User interface change data
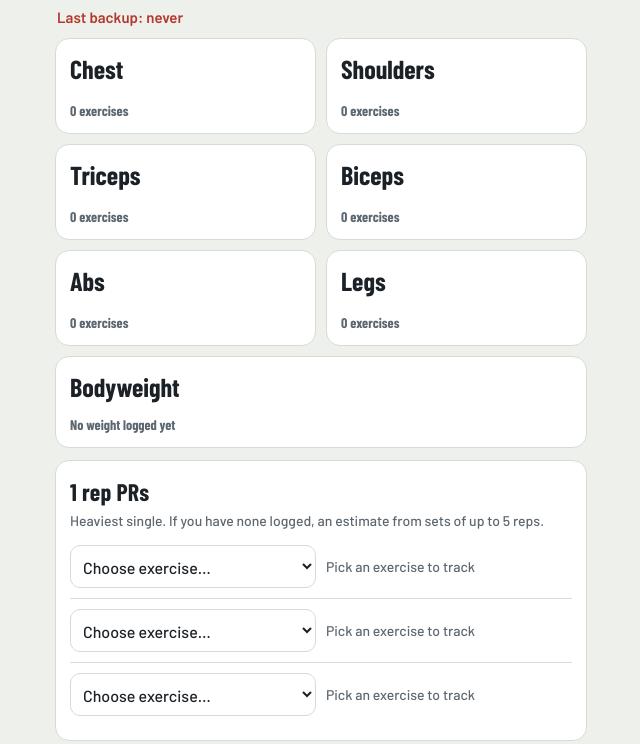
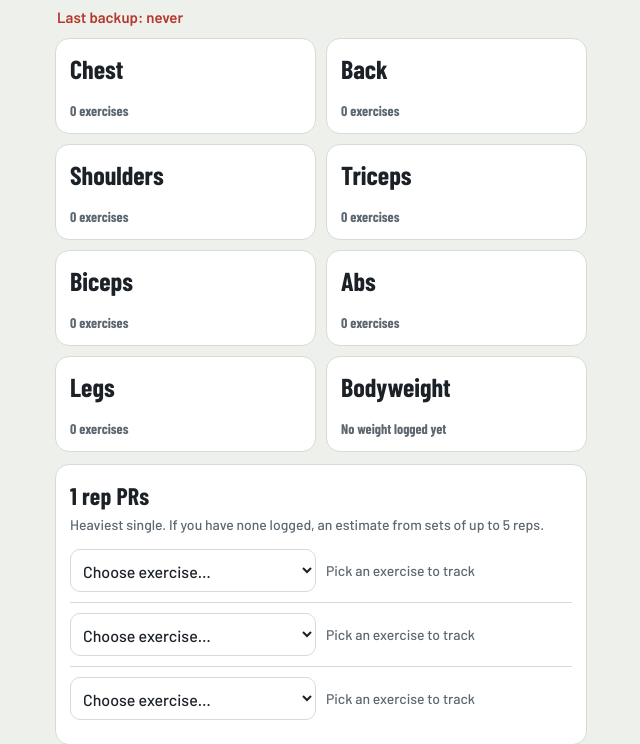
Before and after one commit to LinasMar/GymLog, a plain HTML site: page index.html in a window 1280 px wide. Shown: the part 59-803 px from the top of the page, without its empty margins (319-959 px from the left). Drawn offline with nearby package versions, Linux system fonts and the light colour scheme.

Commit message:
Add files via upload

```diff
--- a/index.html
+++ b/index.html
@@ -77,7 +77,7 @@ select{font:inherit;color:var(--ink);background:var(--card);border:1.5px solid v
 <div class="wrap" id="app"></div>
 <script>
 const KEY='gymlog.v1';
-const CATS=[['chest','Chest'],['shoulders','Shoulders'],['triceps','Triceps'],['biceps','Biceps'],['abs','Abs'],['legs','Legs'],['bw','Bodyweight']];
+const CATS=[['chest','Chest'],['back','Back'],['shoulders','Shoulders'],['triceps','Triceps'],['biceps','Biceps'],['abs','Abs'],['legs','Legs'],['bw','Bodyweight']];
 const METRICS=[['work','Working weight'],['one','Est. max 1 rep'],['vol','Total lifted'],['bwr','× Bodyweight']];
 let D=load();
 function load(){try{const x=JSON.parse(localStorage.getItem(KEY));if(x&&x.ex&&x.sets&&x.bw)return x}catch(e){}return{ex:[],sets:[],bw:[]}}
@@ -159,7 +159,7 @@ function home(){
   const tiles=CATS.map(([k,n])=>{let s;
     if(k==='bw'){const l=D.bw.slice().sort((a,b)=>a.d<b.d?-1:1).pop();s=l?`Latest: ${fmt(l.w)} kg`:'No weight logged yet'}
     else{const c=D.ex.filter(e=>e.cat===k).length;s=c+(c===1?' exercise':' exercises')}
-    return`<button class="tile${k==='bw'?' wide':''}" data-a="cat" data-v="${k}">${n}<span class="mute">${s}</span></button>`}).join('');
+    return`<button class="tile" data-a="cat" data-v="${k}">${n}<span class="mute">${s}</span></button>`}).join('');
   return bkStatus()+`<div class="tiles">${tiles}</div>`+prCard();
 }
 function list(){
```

- [TASK BRIEF] Would you please set down the data above again exactly, without its pictures?

- [THE ANSWER]
Before and after one commit to LinasMar/GymLog, a plain HTML site: page index.html in a window 1280 px wide. Shown: the part 59-803 px from the top of the page, without its empty margins (319-959 px from the left). Drawn offline with nearby package versions, Linux system fonts and the light colour scheme.

Commit message:
Add files via upload

```diff
--- a/index.html
+++ b/index.html
@@ -77,7 +77,7 @@ select{font:inherit;color:var(--ink);background:var(--card);border:1.5px solid v
 <div class="wrap" id="app"></div>
 <script>
 const KEY='gymlog.v1';
-const CATS=[['chest','Chest'],['shoulders','Shoulders'],['triceps','Triceps'],['biceps','Biceps'],['abs','Abs'],['legs','Legs'],['bw','Bodyweight']];
+const CATS=[['chest','Chest'],['back','Back'],['shoulders','Shoulders'],['triceps','Triceps'],['biceps','Biceps'],['abs','Abs'],['legs','Legs'],['bw','Bodyweight']];
 const METRICS=[['work','Working weight'],['one','Est. max 1 rep'],['vol','Total lifted'],['bwr','× Bodyweight']];
 let D=load();
 function load(){try{const x=JSON.parse(localStorage.getItem(KEY));if(x&&x.ex&&x.sets&&x.bw)return x}catch(e){}return{ex:[],sets:[],bw:[]}}
@@ -159,7 +159,7 @@ function home(){
   const tiles=CATS.map(([k,n])=>{let s;
     if(k==='bw'){const l=D.bw.slice().sort((a,b)=>a.d<b.d?-1:1).pop();s=l?`Latest: ${fmt(l.w)} kg`:'No weight logged yet'}
     else{const c=D.ex.filter(e=>e.cat===k).length;s=c+(c===1?' exercise':' exercises')}
-    return`<button class="tile${k==='bw'?' wide':''}" data-a="cat" data-v="${k}">${n}<span class="mute">${s}</span></button>`}).join('');
+    return`<button class="tile" data-a="cat" data-v="${k}">${n}<span class="mute">${s}</span></button>`}).join('');
   return bkStatus()+`<div class="tiles">${tiles}</div>`+prCard();
 }
 function list(){
```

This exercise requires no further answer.